Sun Country Airlines, established in 1982, is a significant player in the American airline industry. Over the years, it has undergone numerous changes and transformations. This report provides an in-depth exploration of the airline’s history, from its humble beginnings as a charter operator to its current standing in the aviation sector.
Sun Country Airlines was founded in 1982 by a group of former Braniff International employees in Minneapolis, Minnesota. Initially, it operated as a charter airline, primarily serving vacationers looking for sun-soaked destinations. During this period, Sun Country had a fleet consisting of used Boeing 727 aircraft. The airline quickly gained a reputation for its friendly service and affordability, which appealed to leisure travelers.
In 1999, Sun Country took a significant step by venturing into scheduled services. This transition marked a shift from being exclusively a charter airline to a hybrid carrier. This strategy allowed the airline to serve a broader customer base and compete more effectively in the evolving aviation industry.
During these years, Sun Country expanded its route network to include more destinations. It focused on serving not only leisure destinations but also cities like Los Angeles, New York, and Las Vegas. The airline operated a mix of charter and scheduled flights, offering passengers more options for their travel needs.
The airline faced financial challenges during the economic downturn in the late 2000s. In 2008, the airline filed for bankruptcy, which marked the beginning of a series of ownership changes. Over the next few years, the airline changed hands multiple times.
In 2011, a group of investors led by Marty Davis purchased Sun Country Airlines. Under this new ownership, efforts were made to stabilize the airline’s financial situation. Despite these challenges, Sun Country continued to serve leisure destinations and evolve its business model.
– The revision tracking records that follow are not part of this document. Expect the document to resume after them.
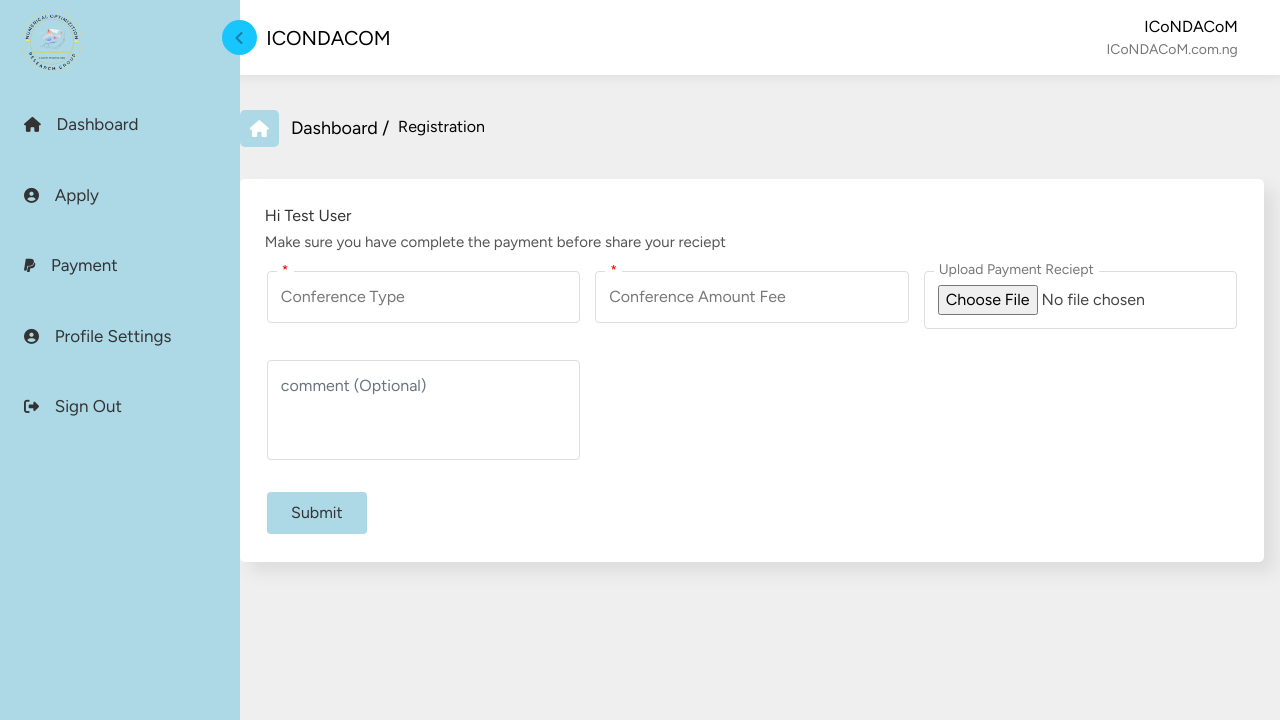
Repository: mrcode-gmb/aa-lectturn
Page: http://localhost/payment/user
An editor plug-in stored every save of this project. The page is shown before and after the next save, followed by the edit.
The browser window is 1280 px wide. The pictures show the whole page.
The page is served by the project's Laravel application, run on PHP 8.4 with Laravel 10. A made-up administrator, Test User (test@example.com), is signed in. Queries for data that is not in the repository find no rows.

Above is the page before, as saved 2024-12-22 15:35:50.

After the next save:
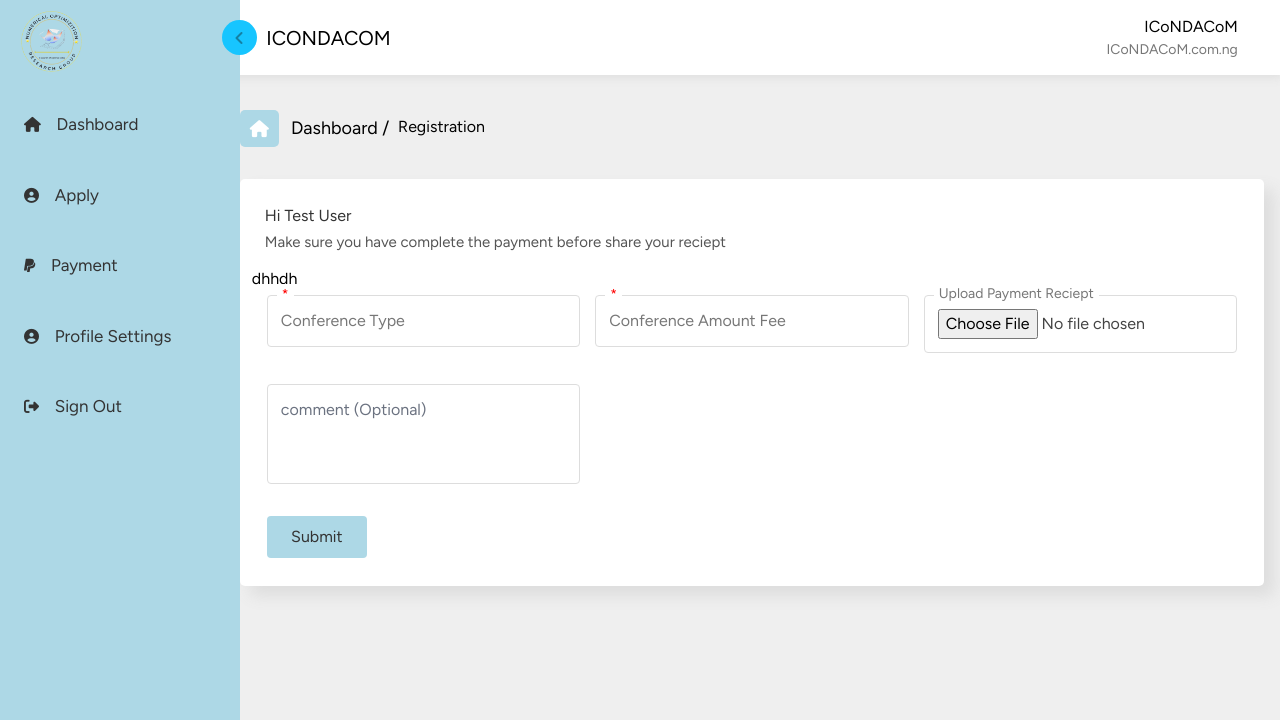
Saved 2 min 9 s later.
--- a/resources/views/make-payment.blade.php
+++ b/resources/views/make-payment.blade.php
@@ -92,6 +92,7 @@
                                             <h3>Hi {{ Auth::user()->name }}</h3>
                                             <p>Make sure you have complete the payment before share your reciept</p>
                                         </div>
+                                        dhhdh
                                         <form class="form-apply mt-1" method="POST"
                                             action="{{ route('userPaymentPayment') }}" enctype="multipart/form-data">
                                             @csrf

After the save that followed:
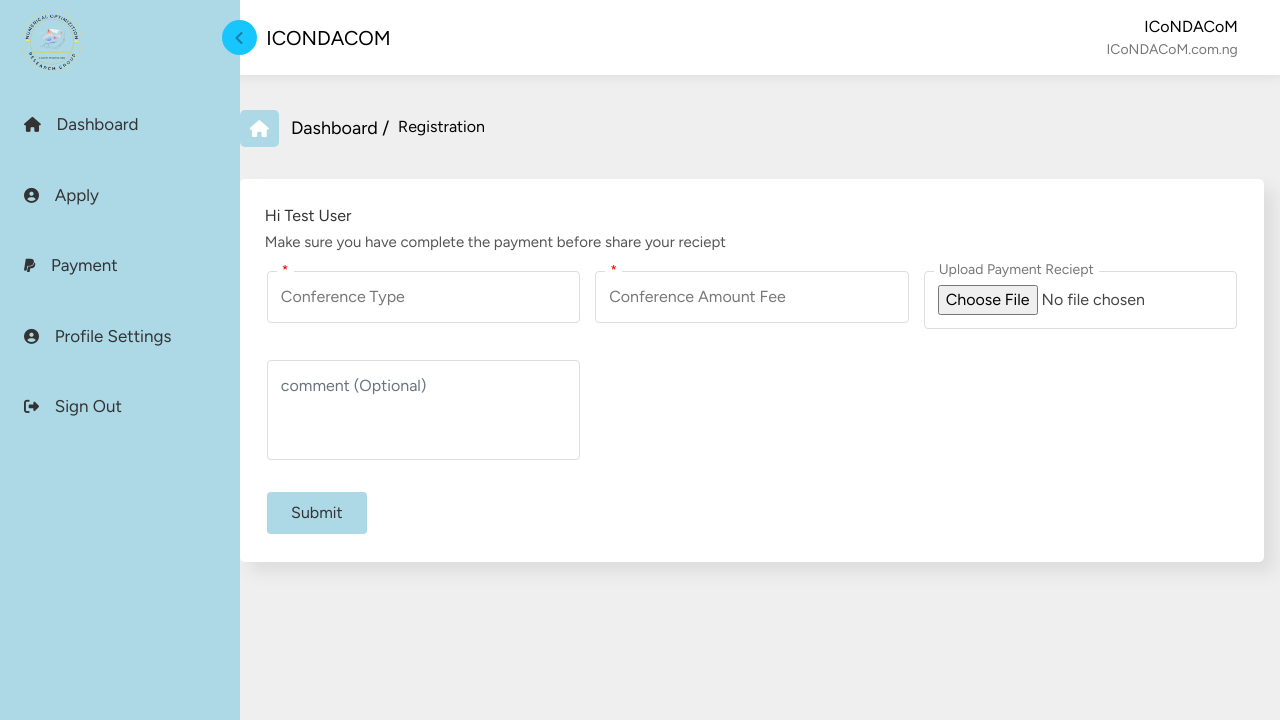
Saved 9 s later.
--- a/resources/views/make-payment.blade.php
+++ b/resources/views/make-payment.blade.php
@@ -92,7 +92,7 @@
                                             <h3>Hi {{ Auth::user()->name }}</h3>
                                             <p>Make sure you have complete the payment before share your reciept</p>
                                         </div>
-                                        dhhdh
+
                                         <form class="form-apply mt-1" method="POST"
                                             action="{{ route('userPaymentPayment') }}" enctype="multipart/form-data">
                                             @csrf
One of the most significant turning points in Sun Country’s history occurred in 2017 when the airline was acquired by Apollo Global Management. Under this ownership, the airline underwent a significant transformation. It shifted its focus towards becoming an ultra-low-cost carrier (ULCC).
As a ULCC, Sun Country aimed to compete with other low-cost carriers like Spirit and Frontier Airlines. This strategy emphasized low fares and unbundled services, giving passengers the option to pay for only the services they desired. This shift was indicative of the evolving dynamics of the U.S. airline industry, which was becoming more competitive in terms of pricing and service offerings.
In 2023, Sun Country won the award for best North American low cost carrier, from the prestigious World Airlines Award event hosted by Skytrax, outpacing Southwest, WestJet, and others.(read about it HERE).
Sun Country is a rapidly expanding airline. With 50+ passenger B737NGs already in their fleet, they are looking to add. In late 2023, they will begin receiving wet leased B737-900ERs from Omni International, to keep up with demand. They are in “active discussion” with both Airbus and Boeing, presumably to order the MAX or A321neo. I, for one, think its extremly likely that they go the Boeing route, in the name of fleet consistency.
Their route network already stretches across North and Central America, as well as the Carribean. It’s possible some day that they decide to traverse the Atlantic.
Sun Country Airlines Route Map
Sun Country’s recent history has been a story of success. In the past 6 months, they have added services to Branson, Missouri, Bemidji, Minnesota, Williston, North Dakota, and Saint Maarten. They are actively trying to secure more EAS routes in the Midwest, as many of Skywest’s contracts are soon expiring.
All signs point forward for the Minneapolis based airline. Not only are their passenger services booming, but their rapidly growing fleet of cargo 737-800s, operated on behalf of Prime Air. I’m excited to see where this airline goes next!